And so the Genesis 2011 ended our tasting, and it confirmed for us that this is indeed a reborn Lost Creek Vineyards and Winery. Aimee shared with us that future plans include the release of a barrel-aged Chardonnay; in fact, we got to sample this one, and it will be quite good upon release. Expanded wine production is also on the agenda, and more planting in the vineyard will boost acres planted in vines from 16 to 21. Also, Lost Creek is now part of a new Potomac cluster that includes Tarara and Fabbioli Cellars—good company to keep!
With our tour and tasting done, we decided to each enjoy a glass of our favorites, the Chardonnay and the Cabernet Franc; guitarist Nate Davis provided soothing entertainment on a gorgeous late spring afternoon. We plan to visit Lost Creek very soon, and we encourage readers to experience the “new look, new wines, and new style” at Lost Creek Vineyards and Winery. Mention that Virginia Wine Time sent you.
We conclude our wrap up of our late May trip to the Monticello area with write-ups of Barbousrville Vineyards and Lazy Days Winery.
Barboursville Vineyards: We always enjoy the wines at Barboursville Vineyards, and we found a few favorites this time around. Of the white wines, we were both pleased with the Sauvignon Blanc 2012 with its characteristic citrus notes and whiff of fresh grass. A crisp finish makes for a perfect wine for the summer. Of the red wines, I was impressed with the Nebbiolo Reserve 2009; notes of violet, dark cherry, and sweet tobacco were evident with this fuller-bodied wine. The Octagon 2008 was also special with rich berry flavors and earthy elements. This, however, was not the Octagon edition that won the Governor’s Cup. That one will be released later in the summer.
On another note, we could not help but notice that the acclaimed wines at Barboursville are attracting ever-larger crowds, and it may be time for the tasting room managers to consider another system for tasting wines at Barboursville. The current conveyer belt system is simply not conducive to an engaging tasting experience. We like to ask questions and interact with the tasting associate, but on this occasion it simply was not possible. We also had the misfortune of being lumped with a large gaggle of silly bridesmaids, and chatting about the oak nuances of the Cabernet Reserve was not on their agenda. We will return to Barboursville Vineyards, of course, but we will make certain to visit as early in the day as possible.
Lazy Days Winery: This winery is located in Amherst and not far from Ankida Ridge Vineyard. The Chardonnay 2012 was a favorite and presented ripe pear aromas and flavors; some aging in neutral oak imparts a subtle buttery feel. Nice to sip on a hot day or with light cheeses and salads! Paul enjoyed the Merlot 2010 and noted smoky aromas with cherry flavors and a bit of spice at the end. He also appreciated its smooth tannins.

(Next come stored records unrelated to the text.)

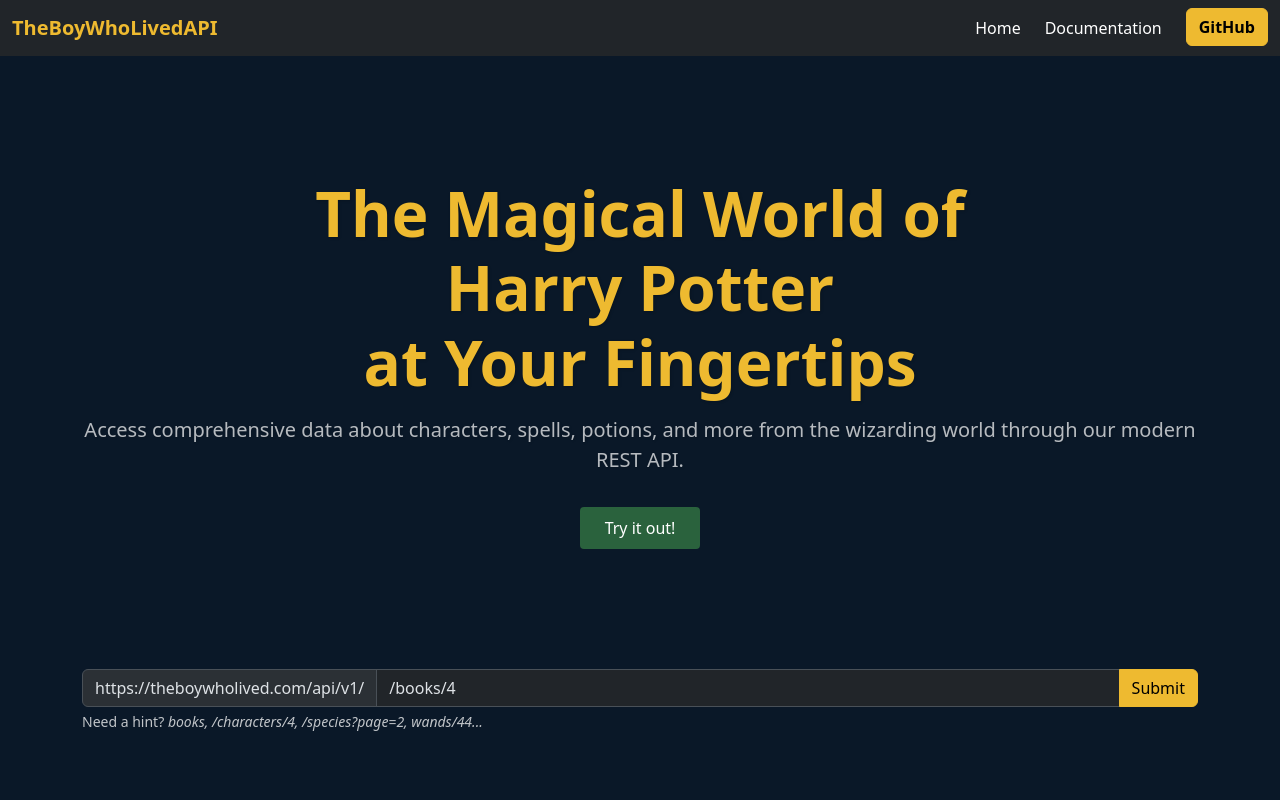
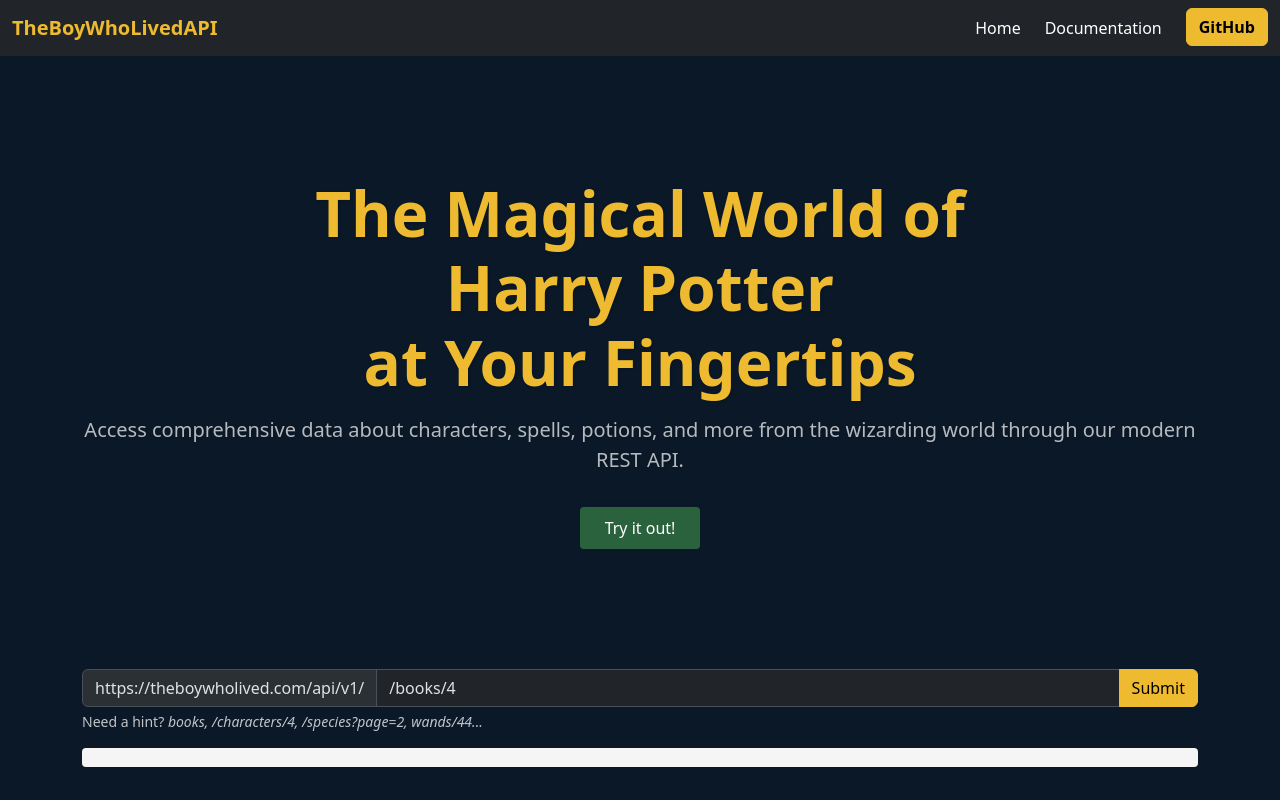
Before and after one commit to dedemenezes/vue-theboywholived, a Vue app: page / in a window 1280 px wide. Built offline with nearby package versions, Linux system fonts and the light colour scheme; no server answers.

Commit message:
refac resquest response into new component and add some styling

```diff
--- a/src/App.vue
+++ b/src/App.vue
@@ -1,16 +1,30 @@
 <script setup>
 import NavBar from './components/NavBar.vue'
 import HomeBanner from './components/HomeBanner.vue'
-import RequestForm from './components/RequestForm.vue'
+import ApiRequest from './components/ApiRequest.vue'
 </script>
 
 <template>
   <NavBar />
   <HomeBanner />
-  <div class="container">
-    <RequestForm />
-    <pre class="response tree" id="response" data-request-target="pre"></pre>
-  </div>
+  <ApiRequest />
 </template>
 
-<style scoped></style>
+<style>
+.response {
+  color: #3a3f44;
+  background-color: #f5f5f5;
+  border-radius: 4px;
+  tab-size: 4;
+  word-break: break-all;
+  word-wrap: break-word;
+  display: block;
+  padding: 9.5px;
+  margin: 0 0 10px;
+  font-size: 0.825rem;
+  max-height: 80vh;
+}
+.tree .json-container {
+  background-color: #f5f5f5 !important;
+}
+</style>
--- /dev/null
+++ b/src/components/ApiRequest.vue
@@ -0,0 +1,9 @@
+<script setup>
+import RequestForm from './RequestForm.vue'
+</script>
+<template>
+  <div class="container">
+    <RequestForm />
+    <pre class="response tree" id="response" data-request-target="pre"></pre>
+  </div>
+</template>
```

We must admit that we visited Lazy Days at the end of the day, and we did not spend as much time there as usual. The tasting staff was very friendly, too. All the more reason to visit at a later time!
Plan a visit to Barboursville Vineyards and Lazy Days Winery, and mention that Virginia Wine Time sent you.